Your answer should restate each line of the data below word for word.

## Source data
>>
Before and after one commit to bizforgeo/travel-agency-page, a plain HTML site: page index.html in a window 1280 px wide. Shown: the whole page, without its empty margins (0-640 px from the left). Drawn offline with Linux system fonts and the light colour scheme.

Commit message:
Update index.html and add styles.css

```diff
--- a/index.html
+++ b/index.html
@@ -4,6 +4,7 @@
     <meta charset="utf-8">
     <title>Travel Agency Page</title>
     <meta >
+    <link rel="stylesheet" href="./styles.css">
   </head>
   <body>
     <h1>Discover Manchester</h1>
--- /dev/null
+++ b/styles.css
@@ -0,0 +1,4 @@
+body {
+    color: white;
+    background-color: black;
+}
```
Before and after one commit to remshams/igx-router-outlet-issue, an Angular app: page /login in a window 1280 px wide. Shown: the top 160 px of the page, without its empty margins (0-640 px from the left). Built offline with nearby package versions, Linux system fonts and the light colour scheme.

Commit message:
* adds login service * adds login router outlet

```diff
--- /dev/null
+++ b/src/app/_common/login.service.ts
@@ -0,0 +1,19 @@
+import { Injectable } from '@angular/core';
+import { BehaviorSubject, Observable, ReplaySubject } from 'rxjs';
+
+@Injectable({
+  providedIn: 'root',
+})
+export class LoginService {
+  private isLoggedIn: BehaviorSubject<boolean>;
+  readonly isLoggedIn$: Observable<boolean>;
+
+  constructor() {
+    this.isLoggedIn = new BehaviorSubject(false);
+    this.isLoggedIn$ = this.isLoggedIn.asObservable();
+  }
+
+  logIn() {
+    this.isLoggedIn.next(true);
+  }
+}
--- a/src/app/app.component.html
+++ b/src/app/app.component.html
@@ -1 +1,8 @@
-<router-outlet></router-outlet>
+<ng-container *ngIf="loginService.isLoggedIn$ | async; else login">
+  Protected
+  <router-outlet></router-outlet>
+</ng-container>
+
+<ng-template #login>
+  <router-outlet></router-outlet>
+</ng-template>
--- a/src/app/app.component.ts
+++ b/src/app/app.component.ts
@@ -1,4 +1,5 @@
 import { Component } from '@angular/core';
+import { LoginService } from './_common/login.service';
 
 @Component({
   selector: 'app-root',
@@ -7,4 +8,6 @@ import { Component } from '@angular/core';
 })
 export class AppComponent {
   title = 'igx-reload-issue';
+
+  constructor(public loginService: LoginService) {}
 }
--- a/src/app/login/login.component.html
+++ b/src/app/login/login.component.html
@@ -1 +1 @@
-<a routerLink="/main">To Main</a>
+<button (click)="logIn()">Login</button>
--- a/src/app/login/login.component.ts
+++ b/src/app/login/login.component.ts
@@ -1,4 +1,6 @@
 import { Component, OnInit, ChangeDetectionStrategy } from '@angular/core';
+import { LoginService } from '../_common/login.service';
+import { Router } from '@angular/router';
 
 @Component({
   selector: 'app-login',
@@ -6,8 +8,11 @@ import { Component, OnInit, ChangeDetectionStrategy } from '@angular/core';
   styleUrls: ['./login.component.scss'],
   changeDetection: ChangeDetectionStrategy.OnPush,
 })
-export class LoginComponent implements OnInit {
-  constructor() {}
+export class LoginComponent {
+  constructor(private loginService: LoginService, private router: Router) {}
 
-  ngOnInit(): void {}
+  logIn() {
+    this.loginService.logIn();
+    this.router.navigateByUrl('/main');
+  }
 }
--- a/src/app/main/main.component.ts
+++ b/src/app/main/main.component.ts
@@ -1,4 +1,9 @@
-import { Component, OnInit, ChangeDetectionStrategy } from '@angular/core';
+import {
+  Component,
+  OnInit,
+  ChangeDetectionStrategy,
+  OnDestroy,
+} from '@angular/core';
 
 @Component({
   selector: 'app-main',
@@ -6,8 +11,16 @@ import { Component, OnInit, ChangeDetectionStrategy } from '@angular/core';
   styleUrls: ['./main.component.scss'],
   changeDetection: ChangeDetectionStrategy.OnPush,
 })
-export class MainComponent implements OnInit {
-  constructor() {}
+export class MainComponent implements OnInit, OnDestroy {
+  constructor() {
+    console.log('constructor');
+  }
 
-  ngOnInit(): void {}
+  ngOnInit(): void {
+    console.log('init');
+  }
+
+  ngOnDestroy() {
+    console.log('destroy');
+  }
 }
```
<<
## Written response
Before and after one commit to bizforgeo/travel-agency-page, a plain HTML site: page index.html in a window 1280 px wide. Shown: the whole page, without its empty margins (0-640 px from the left). Drawn offline with Linux system fonts and the light colour scheme.

Commit message:
Update index.html and add styles.css

```diff
--- a/index.html
+++ b/index.html
@@ -4,6 +4,7 @@
     <meta charset="utf-8">
     <title>Travel Agency Page</title>
     <meta >
+    <link rel="stylesheet" href="./styles.css">
   </head>
   <body>
     <h1>Discover Manchester</h1>
--- /dev/null
+++ b/styles.css
@@ -0,0 +1,4 @@
+body {
+    color: white;
+    background-color: black;
+}
```
Before and after one commit to remshams/igx-router-outlet-issue, an Angular app: page /login in a window 1280 px wide. Shown: the top 160 px of the page, without its empty margins (0-640 px from the left). Built offline with nearby package versions, Linux system fonts and the light colour scheme.

Commit message:
* adds login service * adds login router outlet

```diff
--- /dev/null
+++ b/src/app/_common/login.service.ts
@@ -0,0 +1,19 @@
+import { Injectable } from '@angular/core';
+import { BehaviorSubject, Observable, ReplaySubject } from 'rxjs';
+
+@Injectable({
+  providedIn: 'root',
+})
+export class LoginService {
+  private isLoggedIn: BehaviorSubject<boolean>;
+  readonly isLoggedIn$: Observable<boolean>;
+
+  constructor() {
+    this.isLoggedIn = new BehaviorSubject(false);
+    this.isLoggedIn$ = this.isLoggedIn.asObservable();
+  }
+
+  logIn() {
+    this.isLoggedIn.next(true);
+  }
+}
--- a/src/app/app.component.html
+++ b/src/app/app.component.html
@@ -1 +1,8 @@
-<router-outlet></router-outlet>
+<ng-container *ngIf="loginService.isLoggedIn$ | async; else login">
+  Protected
+  <router-outlet></router-outlet>
+</ng-container>
+
+<ng-template #login>
+  <router-outlet></router-outlet>
+</ng-template>
--- a/src/app/app.component.ts
+++ b/src/app/app.component.ts
@@ -1,4 +1,5 @@
 import { Component } from '@angular/core';
+import { LoginService } from './_common/login.service';
 
 @Component({
   selector: 'app-root',
@@ -7,4 +8,6 @@ import { Component } from '@angular/core';
 })
 export class AppComponent {
   title = 'igx-reload-issue';
+
+  constructor(public loginService: LoginService) {}
 }
--- a/src/app/login/login.component.html
+++ b/src/app/login/login.component.html
@@ -1 +1 @@
-<a routerLink="/main">To Main</a>
+<button (click)="logIn()">Login</button>
--- a/src/app/login/login.component.ts
+++ b/src/app/login/login.component.ts
@@ -1,4 +1,6 @@
 import { Component, OnInit, ChangeDetectionStrategy } from '@angular/core';
+import { LoginService } from '../_common/login.service';
+import { Router } from '@angular/router';
 
 @Component({
   selector: 'app-login',
@@ -6,8 +8,11 @@ import { Component, OnInit, ChangeDetectionStrategy } from '@angular/core';
   styleUrls: ['./login.component.scss'],
   changeDetection: ChangeDetectionStrategy.OnPush,
 })
-export class LoginComponent implements OnInit {
-  constructor() {}
+export class LoginComponent {
+  constructor(private loginService: LoginService, private router: Router) {}
 
-  ngOnInit(): void {}
+  logIn() {
+    this.loginService.logIn();
+    this.router.navigateByUrl('/main');
+  }
 }
--- a/src/app/main/main.component.ts
+++ b/src/app/main/main.component.ts
@@ -1,4 +1,9 @@
-import { Component, OnInit, ChangeDetectionStrategy } from '@angular/core';
+import {
+  Component,
+  OnInit,
+  ChangeDetectionStrategy,
+  OnDestroy,
+} from '@angular/core';
 
 @Component({
   selector: 'app-main',
@@ -6,8 +11,16 @@ import { Component, OnInit, ChangeDetectionStrategy } from '@angular/core';
   styleUrls: ['./main.component.scss'],
   changeDetection: ChangeDetectionStrategy.OnPush,
 })
-export class MainComponent implements OnInit {
-  constructor() {}
+export class MainComponent implements OnInit, OnDestroy {
+  constructor() {
+    console.log('constructor');
+  }
 
-  ngOnInit(): void {}
+  ngOnInit(): void {
+    console.log('init');
+  }
+
+  ngOnDestroy() {
+    console.log('destroy');
+  }
 }
```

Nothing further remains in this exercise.